Collected data entries
- - -

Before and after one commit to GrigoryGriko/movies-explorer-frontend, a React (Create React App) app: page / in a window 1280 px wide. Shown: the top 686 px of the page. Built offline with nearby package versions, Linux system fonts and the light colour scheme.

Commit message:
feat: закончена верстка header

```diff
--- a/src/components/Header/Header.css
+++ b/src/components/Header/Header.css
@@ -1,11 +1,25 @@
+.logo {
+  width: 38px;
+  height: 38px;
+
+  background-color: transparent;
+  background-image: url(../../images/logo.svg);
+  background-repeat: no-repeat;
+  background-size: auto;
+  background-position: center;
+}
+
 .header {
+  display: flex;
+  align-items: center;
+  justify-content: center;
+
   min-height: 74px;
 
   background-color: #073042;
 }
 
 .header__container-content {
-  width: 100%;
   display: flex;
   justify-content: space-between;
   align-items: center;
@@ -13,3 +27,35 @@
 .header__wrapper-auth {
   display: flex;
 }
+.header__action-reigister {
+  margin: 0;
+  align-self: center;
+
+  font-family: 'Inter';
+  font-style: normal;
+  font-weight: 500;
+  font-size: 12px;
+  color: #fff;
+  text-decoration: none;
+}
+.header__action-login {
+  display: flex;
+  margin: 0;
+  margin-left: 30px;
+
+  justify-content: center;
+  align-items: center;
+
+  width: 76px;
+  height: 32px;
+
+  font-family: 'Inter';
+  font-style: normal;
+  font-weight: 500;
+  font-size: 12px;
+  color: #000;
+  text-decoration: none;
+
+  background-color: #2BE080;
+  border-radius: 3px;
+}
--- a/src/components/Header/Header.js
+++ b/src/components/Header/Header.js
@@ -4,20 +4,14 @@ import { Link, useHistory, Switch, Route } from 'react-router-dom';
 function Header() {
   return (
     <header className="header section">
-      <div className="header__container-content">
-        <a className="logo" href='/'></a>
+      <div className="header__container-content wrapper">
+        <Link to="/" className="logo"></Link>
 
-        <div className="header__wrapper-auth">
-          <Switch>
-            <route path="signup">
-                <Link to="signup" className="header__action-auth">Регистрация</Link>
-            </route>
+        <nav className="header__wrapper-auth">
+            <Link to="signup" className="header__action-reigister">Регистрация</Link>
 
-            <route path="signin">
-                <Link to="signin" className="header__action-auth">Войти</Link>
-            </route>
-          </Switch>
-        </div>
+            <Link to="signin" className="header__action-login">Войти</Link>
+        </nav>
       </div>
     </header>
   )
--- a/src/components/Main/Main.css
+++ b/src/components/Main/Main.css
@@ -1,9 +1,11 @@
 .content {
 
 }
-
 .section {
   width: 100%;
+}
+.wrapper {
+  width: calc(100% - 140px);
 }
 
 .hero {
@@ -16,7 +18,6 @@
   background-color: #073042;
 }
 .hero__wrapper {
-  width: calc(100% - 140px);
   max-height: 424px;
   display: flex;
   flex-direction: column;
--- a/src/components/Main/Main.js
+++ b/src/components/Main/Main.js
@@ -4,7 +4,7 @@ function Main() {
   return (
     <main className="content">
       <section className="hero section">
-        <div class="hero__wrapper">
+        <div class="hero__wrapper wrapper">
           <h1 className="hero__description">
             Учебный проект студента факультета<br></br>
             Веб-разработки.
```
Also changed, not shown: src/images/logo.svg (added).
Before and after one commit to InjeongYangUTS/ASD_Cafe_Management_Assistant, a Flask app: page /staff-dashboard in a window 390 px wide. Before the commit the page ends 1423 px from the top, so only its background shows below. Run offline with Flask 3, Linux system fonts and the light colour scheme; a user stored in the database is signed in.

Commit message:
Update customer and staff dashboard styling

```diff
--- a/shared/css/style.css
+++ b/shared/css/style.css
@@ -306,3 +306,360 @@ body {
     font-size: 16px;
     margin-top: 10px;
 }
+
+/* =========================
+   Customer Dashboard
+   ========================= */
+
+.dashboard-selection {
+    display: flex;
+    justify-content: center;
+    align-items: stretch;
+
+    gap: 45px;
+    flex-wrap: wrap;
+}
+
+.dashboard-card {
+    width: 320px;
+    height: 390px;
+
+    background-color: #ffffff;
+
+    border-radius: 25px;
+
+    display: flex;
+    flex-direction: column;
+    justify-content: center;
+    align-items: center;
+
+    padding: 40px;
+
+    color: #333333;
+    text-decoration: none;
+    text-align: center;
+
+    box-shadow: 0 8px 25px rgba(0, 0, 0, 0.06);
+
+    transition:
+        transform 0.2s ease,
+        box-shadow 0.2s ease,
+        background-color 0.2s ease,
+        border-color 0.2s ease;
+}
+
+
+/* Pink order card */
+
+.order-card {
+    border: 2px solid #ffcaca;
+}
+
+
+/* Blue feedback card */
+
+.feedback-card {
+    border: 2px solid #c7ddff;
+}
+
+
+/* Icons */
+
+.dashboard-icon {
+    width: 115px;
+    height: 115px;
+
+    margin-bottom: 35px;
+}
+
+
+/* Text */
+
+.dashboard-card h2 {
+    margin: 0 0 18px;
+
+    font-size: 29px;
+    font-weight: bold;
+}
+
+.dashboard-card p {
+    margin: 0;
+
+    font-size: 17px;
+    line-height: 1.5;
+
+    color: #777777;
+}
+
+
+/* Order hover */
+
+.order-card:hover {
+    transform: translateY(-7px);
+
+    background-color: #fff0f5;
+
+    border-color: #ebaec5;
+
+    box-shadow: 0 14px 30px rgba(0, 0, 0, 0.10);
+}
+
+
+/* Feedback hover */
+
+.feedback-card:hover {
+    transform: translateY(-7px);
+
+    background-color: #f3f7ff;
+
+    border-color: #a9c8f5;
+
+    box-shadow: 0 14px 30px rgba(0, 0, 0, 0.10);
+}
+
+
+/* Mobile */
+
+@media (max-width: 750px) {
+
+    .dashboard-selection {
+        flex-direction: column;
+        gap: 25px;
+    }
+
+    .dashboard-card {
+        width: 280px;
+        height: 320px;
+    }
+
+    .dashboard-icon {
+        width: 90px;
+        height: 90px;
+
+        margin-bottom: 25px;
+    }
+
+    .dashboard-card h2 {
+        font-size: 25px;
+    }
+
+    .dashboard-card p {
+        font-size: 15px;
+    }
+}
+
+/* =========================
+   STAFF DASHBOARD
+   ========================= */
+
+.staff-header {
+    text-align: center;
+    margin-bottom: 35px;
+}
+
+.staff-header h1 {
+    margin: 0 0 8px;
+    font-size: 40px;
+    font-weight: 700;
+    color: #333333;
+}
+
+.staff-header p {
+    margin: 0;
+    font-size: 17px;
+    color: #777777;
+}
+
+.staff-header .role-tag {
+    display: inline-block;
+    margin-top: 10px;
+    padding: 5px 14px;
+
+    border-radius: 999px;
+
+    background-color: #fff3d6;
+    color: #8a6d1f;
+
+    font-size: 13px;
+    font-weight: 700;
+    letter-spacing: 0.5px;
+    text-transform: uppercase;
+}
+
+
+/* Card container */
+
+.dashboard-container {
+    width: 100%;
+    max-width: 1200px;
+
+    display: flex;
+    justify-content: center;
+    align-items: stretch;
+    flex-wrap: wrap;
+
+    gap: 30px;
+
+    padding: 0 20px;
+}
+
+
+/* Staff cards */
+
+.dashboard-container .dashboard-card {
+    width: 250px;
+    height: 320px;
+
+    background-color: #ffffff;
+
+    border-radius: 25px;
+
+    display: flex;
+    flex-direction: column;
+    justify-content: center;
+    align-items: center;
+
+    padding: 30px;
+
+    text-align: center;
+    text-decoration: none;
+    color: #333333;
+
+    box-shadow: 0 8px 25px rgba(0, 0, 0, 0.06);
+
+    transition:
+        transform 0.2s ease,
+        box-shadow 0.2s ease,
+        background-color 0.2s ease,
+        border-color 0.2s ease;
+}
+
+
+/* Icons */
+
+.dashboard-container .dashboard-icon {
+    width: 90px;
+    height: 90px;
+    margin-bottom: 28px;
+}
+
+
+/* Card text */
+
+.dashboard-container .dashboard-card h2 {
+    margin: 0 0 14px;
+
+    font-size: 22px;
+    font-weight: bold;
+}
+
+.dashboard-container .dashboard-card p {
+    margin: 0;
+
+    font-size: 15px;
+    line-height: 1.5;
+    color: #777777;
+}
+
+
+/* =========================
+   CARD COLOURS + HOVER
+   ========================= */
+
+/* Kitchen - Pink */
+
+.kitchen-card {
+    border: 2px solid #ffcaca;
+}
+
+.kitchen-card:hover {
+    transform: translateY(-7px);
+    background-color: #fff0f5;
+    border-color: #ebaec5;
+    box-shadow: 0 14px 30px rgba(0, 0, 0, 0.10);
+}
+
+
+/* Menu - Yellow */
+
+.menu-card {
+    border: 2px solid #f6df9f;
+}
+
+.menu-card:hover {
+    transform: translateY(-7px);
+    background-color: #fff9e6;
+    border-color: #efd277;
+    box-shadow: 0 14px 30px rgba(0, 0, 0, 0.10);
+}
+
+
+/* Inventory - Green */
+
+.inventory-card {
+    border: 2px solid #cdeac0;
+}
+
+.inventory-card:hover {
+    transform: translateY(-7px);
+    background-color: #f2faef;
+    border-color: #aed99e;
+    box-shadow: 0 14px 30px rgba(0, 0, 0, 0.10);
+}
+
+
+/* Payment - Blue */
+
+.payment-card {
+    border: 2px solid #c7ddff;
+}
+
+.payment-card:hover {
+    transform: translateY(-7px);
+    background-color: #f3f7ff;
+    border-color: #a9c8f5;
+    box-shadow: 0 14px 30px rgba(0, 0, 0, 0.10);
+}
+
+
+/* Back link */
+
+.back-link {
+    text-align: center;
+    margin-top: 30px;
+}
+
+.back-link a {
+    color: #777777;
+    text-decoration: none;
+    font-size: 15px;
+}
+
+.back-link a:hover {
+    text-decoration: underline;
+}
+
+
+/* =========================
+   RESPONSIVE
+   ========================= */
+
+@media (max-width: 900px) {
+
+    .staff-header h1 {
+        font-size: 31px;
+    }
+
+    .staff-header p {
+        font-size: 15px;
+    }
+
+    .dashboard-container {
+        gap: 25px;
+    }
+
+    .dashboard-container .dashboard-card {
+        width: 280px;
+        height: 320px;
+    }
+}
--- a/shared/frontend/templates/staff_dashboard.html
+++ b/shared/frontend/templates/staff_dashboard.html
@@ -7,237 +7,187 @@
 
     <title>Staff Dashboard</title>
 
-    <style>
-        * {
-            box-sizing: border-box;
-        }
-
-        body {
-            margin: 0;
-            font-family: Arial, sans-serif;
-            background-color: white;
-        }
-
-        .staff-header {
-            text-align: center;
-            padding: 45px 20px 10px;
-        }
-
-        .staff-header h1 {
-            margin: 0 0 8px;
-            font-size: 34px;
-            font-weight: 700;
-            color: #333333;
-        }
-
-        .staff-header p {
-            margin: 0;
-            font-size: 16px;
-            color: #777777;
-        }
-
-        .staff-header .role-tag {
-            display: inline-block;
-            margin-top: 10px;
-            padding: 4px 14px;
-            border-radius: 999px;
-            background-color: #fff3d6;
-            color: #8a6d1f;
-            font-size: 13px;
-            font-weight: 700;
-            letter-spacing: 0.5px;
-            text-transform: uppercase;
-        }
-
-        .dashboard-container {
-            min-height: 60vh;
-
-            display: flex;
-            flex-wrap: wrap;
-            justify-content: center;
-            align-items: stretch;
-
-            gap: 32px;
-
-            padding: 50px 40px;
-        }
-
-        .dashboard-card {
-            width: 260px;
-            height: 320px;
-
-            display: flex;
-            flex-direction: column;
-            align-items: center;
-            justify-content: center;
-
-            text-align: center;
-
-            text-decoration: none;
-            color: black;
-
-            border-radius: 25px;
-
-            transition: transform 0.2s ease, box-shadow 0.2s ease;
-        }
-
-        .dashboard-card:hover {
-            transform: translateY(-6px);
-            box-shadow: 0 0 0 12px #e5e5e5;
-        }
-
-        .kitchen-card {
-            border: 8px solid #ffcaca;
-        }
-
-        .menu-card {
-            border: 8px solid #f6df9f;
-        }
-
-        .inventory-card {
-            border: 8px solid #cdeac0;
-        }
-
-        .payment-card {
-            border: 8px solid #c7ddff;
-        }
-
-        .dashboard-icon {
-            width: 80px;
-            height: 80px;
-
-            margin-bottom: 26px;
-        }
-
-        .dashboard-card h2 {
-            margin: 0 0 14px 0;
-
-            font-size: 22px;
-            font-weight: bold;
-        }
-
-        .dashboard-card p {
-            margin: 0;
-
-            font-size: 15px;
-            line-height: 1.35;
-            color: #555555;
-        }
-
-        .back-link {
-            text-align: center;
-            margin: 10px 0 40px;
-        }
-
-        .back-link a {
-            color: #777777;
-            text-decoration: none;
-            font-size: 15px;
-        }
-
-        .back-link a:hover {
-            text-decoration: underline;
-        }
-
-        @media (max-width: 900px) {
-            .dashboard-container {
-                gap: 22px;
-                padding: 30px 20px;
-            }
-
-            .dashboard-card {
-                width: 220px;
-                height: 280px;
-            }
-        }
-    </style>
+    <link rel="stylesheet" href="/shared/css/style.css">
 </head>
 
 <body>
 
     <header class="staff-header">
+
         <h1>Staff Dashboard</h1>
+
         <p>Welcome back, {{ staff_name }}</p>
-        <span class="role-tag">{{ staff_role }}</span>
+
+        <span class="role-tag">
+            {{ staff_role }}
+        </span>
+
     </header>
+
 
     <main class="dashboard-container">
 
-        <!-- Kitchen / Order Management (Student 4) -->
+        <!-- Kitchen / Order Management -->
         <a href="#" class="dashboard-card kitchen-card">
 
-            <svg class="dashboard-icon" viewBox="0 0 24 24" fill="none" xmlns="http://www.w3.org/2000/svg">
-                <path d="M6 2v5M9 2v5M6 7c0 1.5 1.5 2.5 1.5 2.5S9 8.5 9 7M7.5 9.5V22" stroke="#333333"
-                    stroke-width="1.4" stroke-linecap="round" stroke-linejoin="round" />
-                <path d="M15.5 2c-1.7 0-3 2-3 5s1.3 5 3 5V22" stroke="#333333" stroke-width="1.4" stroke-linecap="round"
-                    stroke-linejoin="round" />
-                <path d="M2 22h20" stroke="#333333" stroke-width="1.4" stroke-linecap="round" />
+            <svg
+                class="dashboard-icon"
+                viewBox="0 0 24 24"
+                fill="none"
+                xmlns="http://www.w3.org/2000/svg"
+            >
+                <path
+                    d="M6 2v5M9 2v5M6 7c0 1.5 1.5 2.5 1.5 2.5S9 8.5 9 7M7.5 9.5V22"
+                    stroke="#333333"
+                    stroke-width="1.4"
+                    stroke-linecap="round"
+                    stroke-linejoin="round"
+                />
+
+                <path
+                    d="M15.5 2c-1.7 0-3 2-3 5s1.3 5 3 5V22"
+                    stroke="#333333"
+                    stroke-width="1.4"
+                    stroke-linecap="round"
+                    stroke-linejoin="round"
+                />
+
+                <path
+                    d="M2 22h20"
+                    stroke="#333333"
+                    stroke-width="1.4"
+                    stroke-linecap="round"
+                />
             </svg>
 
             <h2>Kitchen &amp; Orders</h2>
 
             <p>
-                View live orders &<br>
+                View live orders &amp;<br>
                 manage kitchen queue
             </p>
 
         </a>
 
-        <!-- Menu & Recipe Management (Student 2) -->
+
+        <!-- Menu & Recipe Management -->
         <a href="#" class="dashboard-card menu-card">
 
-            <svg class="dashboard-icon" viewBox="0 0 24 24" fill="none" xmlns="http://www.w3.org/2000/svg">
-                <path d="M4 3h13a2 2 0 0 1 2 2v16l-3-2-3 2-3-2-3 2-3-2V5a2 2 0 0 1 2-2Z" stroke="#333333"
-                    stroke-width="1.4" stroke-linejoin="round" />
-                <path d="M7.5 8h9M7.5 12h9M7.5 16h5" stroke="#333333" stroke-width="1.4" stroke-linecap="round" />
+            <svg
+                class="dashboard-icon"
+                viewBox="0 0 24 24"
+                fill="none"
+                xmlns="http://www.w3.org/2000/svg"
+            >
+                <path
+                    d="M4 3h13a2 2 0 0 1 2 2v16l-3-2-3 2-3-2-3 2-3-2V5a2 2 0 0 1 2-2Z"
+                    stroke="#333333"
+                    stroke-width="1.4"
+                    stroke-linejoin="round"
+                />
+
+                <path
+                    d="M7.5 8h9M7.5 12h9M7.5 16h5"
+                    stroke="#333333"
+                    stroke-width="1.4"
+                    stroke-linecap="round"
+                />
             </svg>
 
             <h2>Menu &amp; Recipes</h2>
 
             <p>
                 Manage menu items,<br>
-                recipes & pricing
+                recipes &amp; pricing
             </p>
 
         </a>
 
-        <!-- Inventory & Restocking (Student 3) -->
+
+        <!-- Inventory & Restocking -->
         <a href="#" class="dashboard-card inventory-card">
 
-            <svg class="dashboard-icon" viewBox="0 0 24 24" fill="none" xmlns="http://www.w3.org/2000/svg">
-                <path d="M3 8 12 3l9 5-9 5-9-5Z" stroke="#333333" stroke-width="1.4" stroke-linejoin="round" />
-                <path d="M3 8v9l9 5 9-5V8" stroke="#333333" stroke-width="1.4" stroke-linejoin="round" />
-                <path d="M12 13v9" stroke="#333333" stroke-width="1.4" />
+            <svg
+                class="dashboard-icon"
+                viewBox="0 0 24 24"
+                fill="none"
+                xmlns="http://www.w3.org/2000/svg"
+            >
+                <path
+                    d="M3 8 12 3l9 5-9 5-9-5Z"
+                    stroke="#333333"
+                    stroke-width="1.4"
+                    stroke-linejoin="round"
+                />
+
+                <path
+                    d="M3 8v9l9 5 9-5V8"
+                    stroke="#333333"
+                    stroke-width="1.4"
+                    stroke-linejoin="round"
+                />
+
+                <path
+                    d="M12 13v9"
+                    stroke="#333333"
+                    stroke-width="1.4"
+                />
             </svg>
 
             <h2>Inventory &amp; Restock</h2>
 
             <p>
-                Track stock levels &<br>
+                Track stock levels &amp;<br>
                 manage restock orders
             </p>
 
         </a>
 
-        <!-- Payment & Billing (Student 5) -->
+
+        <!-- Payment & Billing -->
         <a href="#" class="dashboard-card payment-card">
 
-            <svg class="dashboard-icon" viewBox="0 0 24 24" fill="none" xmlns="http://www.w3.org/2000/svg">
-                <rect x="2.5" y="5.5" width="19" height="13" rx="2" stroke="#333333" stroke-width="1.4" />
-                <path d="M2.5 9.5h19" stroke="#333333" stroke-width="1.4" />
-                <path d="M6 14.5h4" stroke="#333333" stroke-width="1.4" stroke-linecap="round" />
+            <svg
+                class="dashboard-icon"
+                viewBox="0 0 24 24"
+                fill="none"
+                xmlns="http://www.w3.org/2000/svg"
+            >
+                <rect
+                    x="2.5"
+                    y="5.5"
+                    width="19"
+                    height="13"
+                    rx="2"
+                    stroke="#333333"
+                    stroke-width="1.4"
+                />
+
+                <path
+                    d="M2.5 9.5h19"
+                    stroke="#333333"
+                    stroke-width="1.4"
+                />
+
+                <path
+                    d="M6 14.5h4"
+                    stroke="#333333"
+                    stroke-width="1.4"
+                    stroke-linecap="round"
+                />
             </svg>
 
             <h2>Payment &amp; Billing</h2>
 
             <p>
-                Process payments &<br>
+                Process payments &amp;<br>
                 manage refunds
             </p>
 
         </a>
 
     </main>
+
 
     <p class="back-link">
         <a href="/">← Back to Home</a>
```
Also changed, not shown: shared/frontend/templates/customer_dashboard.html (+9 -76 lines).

- - -

- _ASSIGNED TASK_
Throughout the data above, copy all lines where the word "items" is found.

- _RESPONSE BOX_
+  align-items: center;
   align-items: center;
+  align-items: center;
+    align-items: stretch;
+    align-items: center;
+    align-items: stretch;
+    align-items: center;
-            align-items: stretch;
-            align-items: center;
                 Manage menu items,<br>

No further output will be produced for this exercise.